Ooh-La-La -- It's Bob Hope's Fun Birthday Spectacular From Paris' Bicentennial 1988 - 1989 (TV Show)

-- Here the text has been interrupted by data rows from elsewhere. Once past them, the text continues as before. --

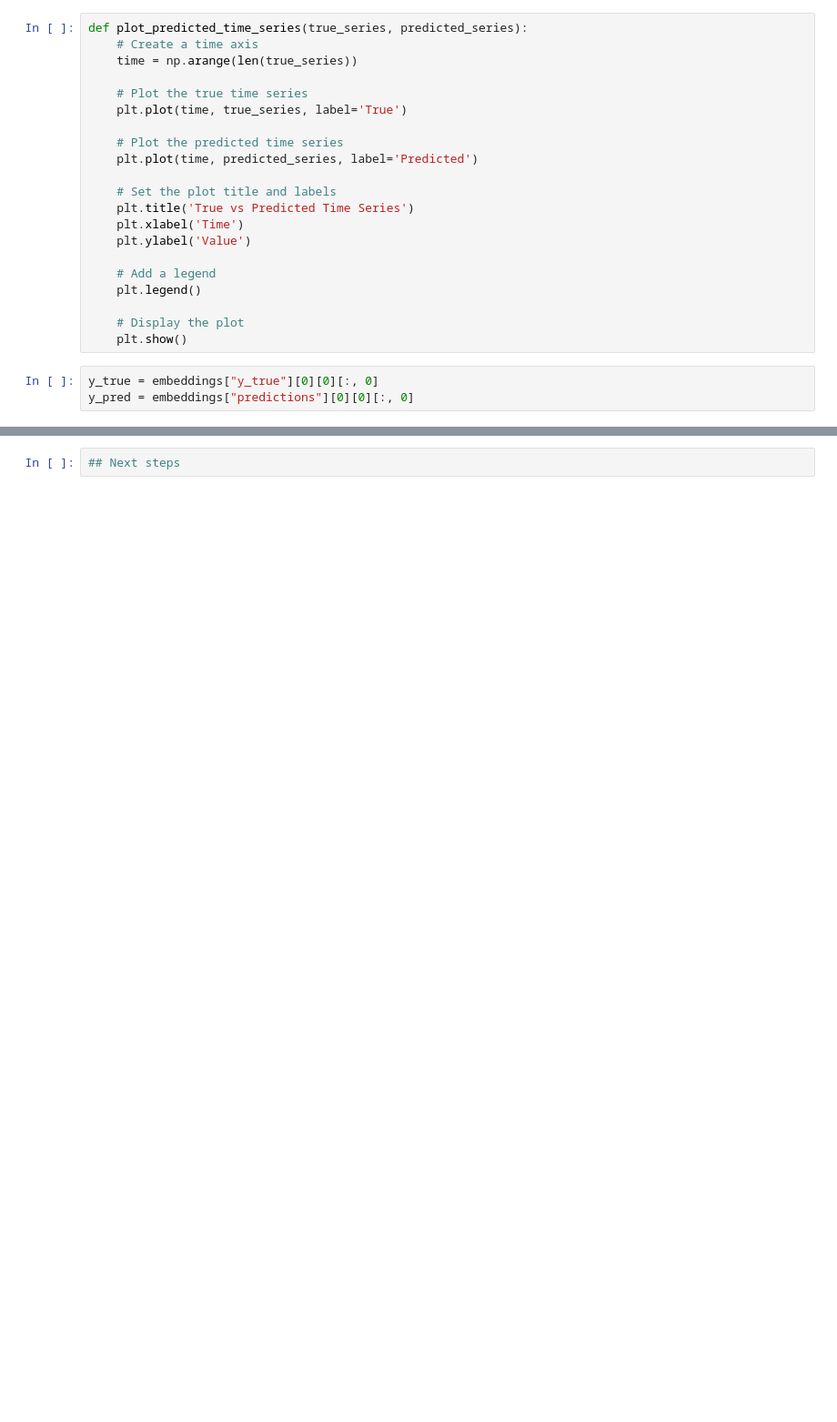
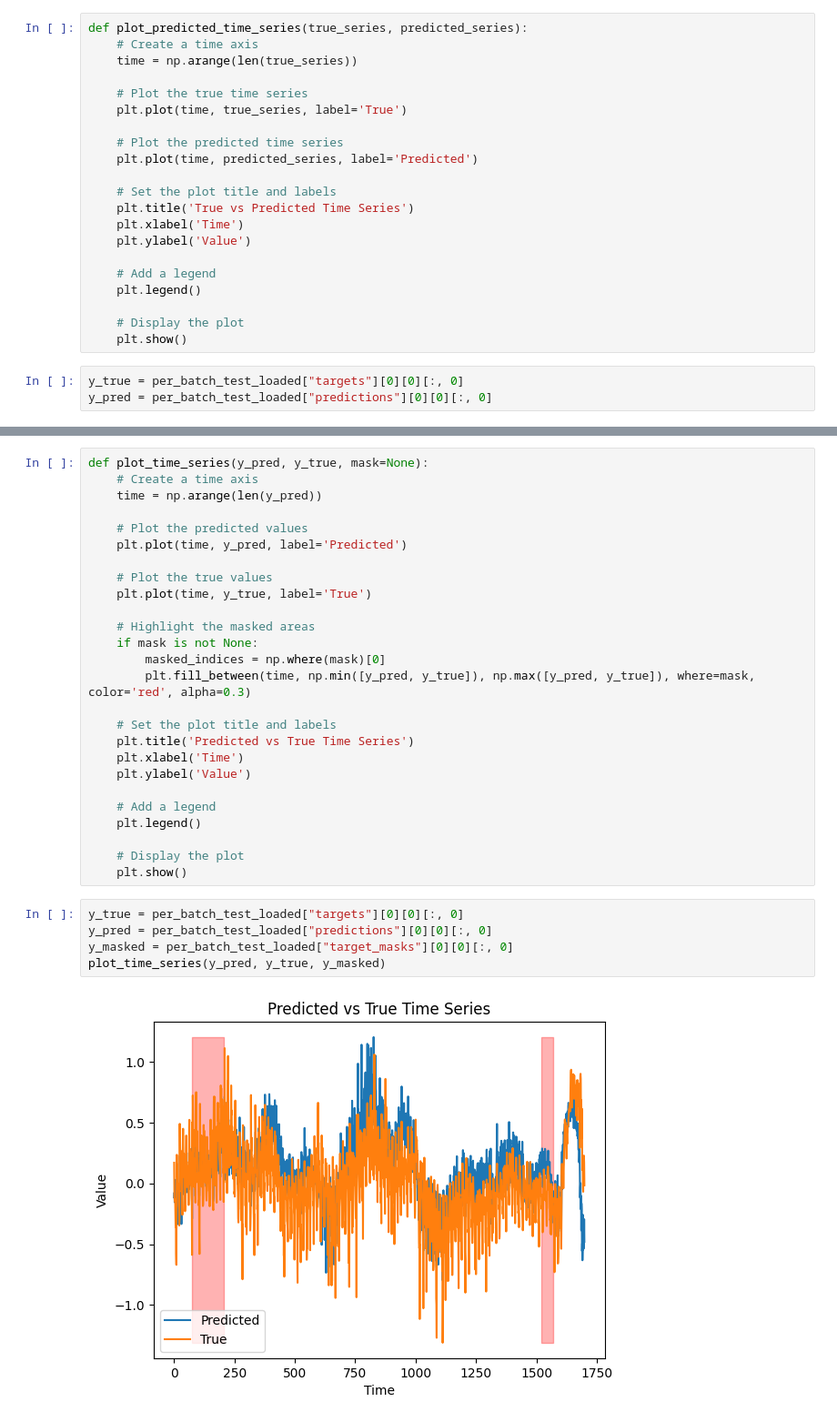
Before and after one commit to oczerwia/mvts_transformer_, a Jupyter notebook: analysis_pipeline/analyze_outputs.ipynb, the cells around one changed output, grey strips where cells are left out. Shown at 91% size. Drawn from its saved outputs; the diff is of its cells as text; blank space fills up the shorter version.

```diff
--- a/analysis_pipeline/analyze_outputs.ipynb
+++ b/analysis_pipeline/analyze_outputs.ipynb
@@ -74,8 +177,8 @@ def plot_predicted_time_series(true_series, predicted_series):
     # Display the plot
     plt.show()
 # %%
-y_true = embeddings["y_true"][0][0][:, 0]
-y_pred = embeddings["predictions"][0][0][:, 0]
+y_true = per_batch_test_loaded["targets"][0][0][:, 0]
+y_pred = per_batch_test_loaded["predictions"][0][0][:, 0]
 # %%
 plot_predicted_time_series(y_true, y_pred)
 # %% [output]
@@ -83,2 +186,33 @@ plot_predicted_time_series(y_true, y_pred)
-# %%
-## Next steps
+# %%
+def plot_time_series(y_pred, y_true, mask=None):
+    # Create a time axis
+    time = np.arange(len(y_pred))
+
+    # Plot the predicted values
+    plt.plot(time, y_pred, label='Predicted')
+
+    # Plot the true values
+    plt.plot(time, y_true, label='True')
+
+    # Highlight the masked areas
+    if mask is not None:
+        masked_indices = np.where(mask)[0]
+        plt.fill_between(time, np.min([y_pred, y_true]), np.max([y_pred, y_true]), where=mask, color='red', alpha=0.3)
+
+    # Set the plot title and labels
+    plt.title('Predicted vs True Time Series')
+    plt.xlabel('Time')
+    plt.ylabel('Value')
+
+    # Add a legend
+    plt.legend()
+
+    # Display the plot
+    plt.show()
+# %%
+y_true = per_batch_test_loaded["targets"][0][0][:, 0]
+y_pred = per_batch_test_loaded["predictions"][0][0][:, 0]
+y_masked = per_batch_test_loaded["target_masks"][0][0][:, 0]
+plot_time_series(y_pred, y_true, y_masked)
+# %% [output]
+[figure, added]
```
Also changed, not shown: parts of 23 cells of this notebook.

Audrey Hepburn's reign as Hollywood's storybook princess lasted 15 years, long enough for her to be made a paradigm of sparkling charisma and class. From a traumatic youth in Nazi-occupied Europe, Hepburn effortlessly charmed her way into the hearts of producers, directors, co-stars and movie-goers alike, earning no less than drama's highest-profile honor for her first major film outing, "Roman Holiday" (1953). She seemed to define irrepressible, from her "Sabrina" (1954) through her deceptively sweet call girl in "Breakfast at Tiffany's" (1961) to her heartwarming rags-to-riches Eliza Doolittle in the film version of one of the last old school hit musicals, "My Fair Lady" (1964) to even late in her life when traveled the world as a high-profile spokeswoman for UNICEF. Her legacy on screen and off would be that of someone disarmingly defying her "place" and pedigree, transcending them, and in the process, becoming that rare movie star who men wanted to be with and women concurrently wanted to be.